Task instructions: This exercise asks for every line of the material that contains the word "pages".

**** Data to use ****

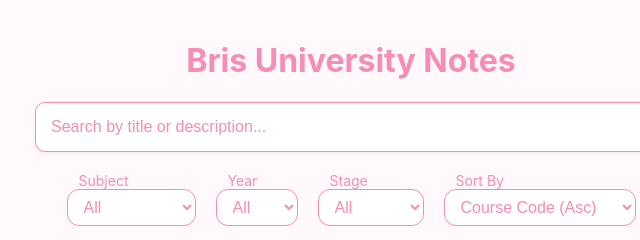
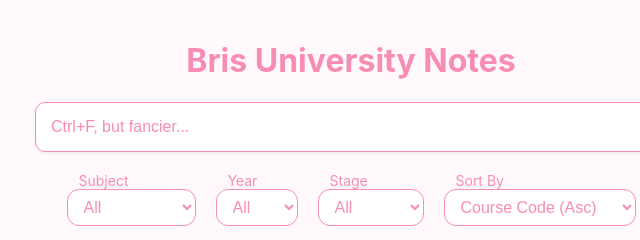
Before and after one commit to yeungbriannaj/bris-university-notes, a website: page index.html in a window 1280 px wide. Shown: the top 240 px of the page, 289-929 px from the left. Drawn offline with Linux system fonts and the light colour scheme.

Commit message:
Modifying Search Placeholder

```diff
--- a/index.html
+++ b/index.html
@@ -18,7 +18,7 @@
       <input
         type="text"
         id="searchInput"
-        placeholder="Search by title or description..."
+        placeholder="Ctrl+F, but fancier..."
       />
       <div id="filter-controls">
         <div class="control-group">
```
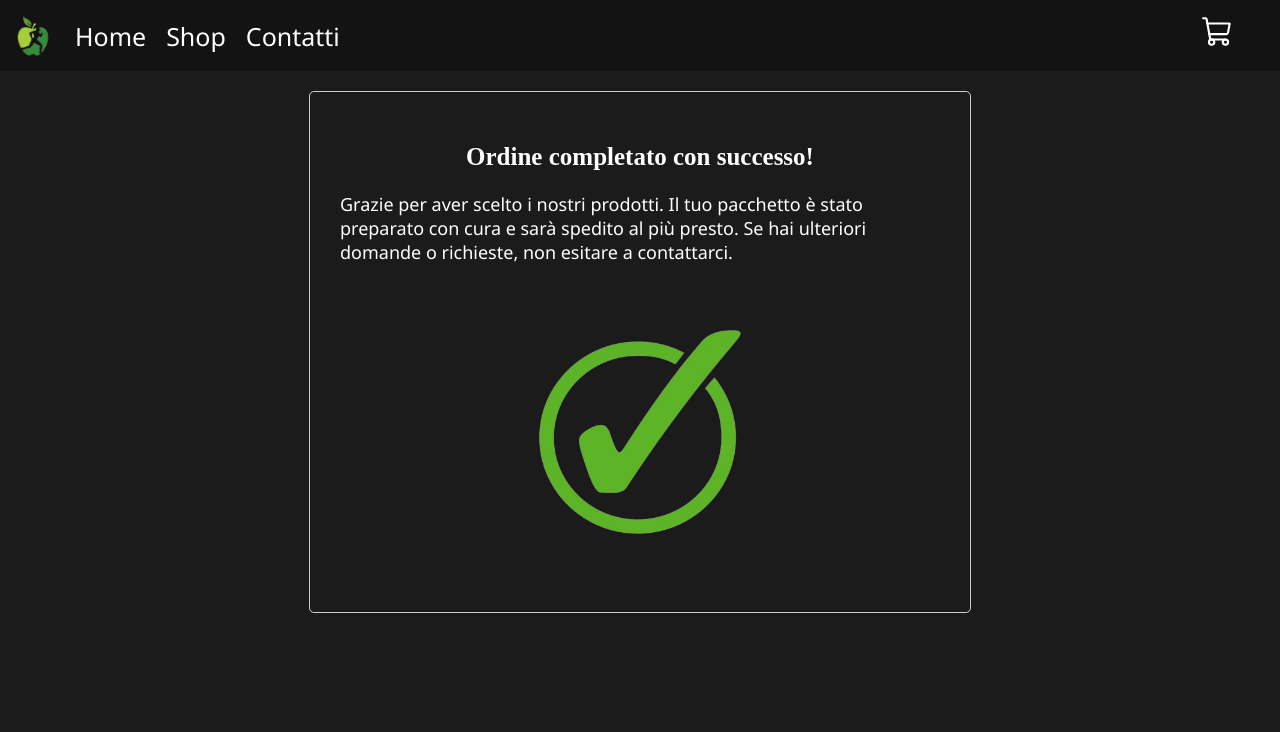
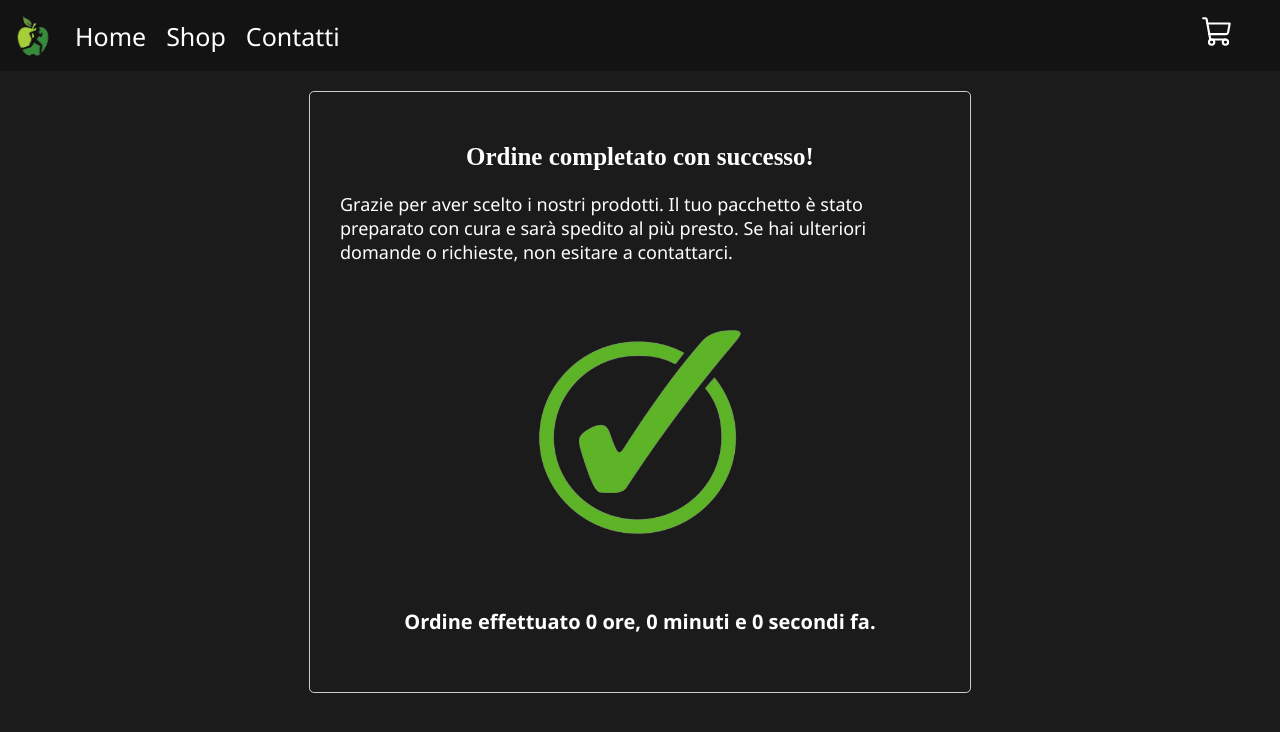
Before and after one commit to MatteoAngeloViscusi/AppReact, a React (Create React App) app: page /checkout in a window 1280 px wide. Shown: the top 732 px of the page. Built offline with nearby package versions, Linux system fonts and the light colour scheme.

Commit message:
aggiornamento checkout con visualizzazione del tempo trascorso dall'ultimo ordine

```diff
--- a/src/pages/checkout/checkout.jsx
+++ b/src/pages/checkout/checkout.jsx
@@ -1,14 +1,43 @@
-import React from 'react';
+import React, { useEffect, useState } from 'react';
 import './checkout.css';
 import Successo from "./successo.png";
 
 export const Checkout = () => {
+  const [tempoTrascorso, setTempoTrascorso] = useState(0);
+
+  useEffect(() => {
+    const tempoOrdine = sessionStorage.getItem('tempoOrdine');
+    if (tempoOrdine) {
+      const differenzaTempo = Date.now() - parseInt(tempoOrdine, 10);
+      setTempoTrascorso(differenzaTempo);
+    }
+
+    // Aggiornamento del tempo ogni secondo
+    const intervallo = setInterval(() => {
+      if (tempoOrdine) {
+        const differenzaTempo = Date.now() - parseInt(tempoOrdine, 10);
+        setTempoTrascorso(differenzaTempo);
+      }
+    }, 1000);
+
+    return () => clearInterval(intervallo); // Pulizia dell'intervallo quando il componente si smonta
+  }, []);
+
+  const convertiTempo = (millisecondi) => {
+    const secondi = Math.floor(millisecondi / 1000);
+    const minuti = Math.floor(secondi / 60);
+    const ore = Math.floor(minuti / 60);
+
+    return `${ore} ore, ${minuti % 60} minuti e ${secondi % 60} secondi`;
+  };
+
   return (
     <div>
         <div className="checkout-container">
             <h2>Ordine completato con successo!</h2>
             <p>Grazie per aver scelto i nostri prodotti. Il tuo pacchetto è stato preparato con cura e sarà spedito al più presto. Se hai ulteriori domande o richieste, non esitare a contattarci.</p>
             <img src={Successo} alt="successo"></img>
+            <h4>Ordine effettuato {convertiTempo(tempoTrascorso)} fa.</h4>
         </div>
     </div>
   );
--- a/src/pages/ordine/ordine.jsx
+++ b/src/pages/ordine/ordine.jsx
@@ -30,6 +30,8 @@ export const Ordine = () => {
 
     const completeOrder = () => {
         clearCart();
+        const tempoOrdine = Date.now();
+        sessionStorage.setItem('tempoOrdine', tempoOrdine.toString());
         navigate("/checkout");
     };
 
```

****

Result of the task:
--- a/src/pages/checkout/checkout.jsx
+++ b/src/pages/checkout/checkout.jsx
--- a/src/pages/ordine/ordine.jsx
+++ b/src/pages/ordine/ordine.jsx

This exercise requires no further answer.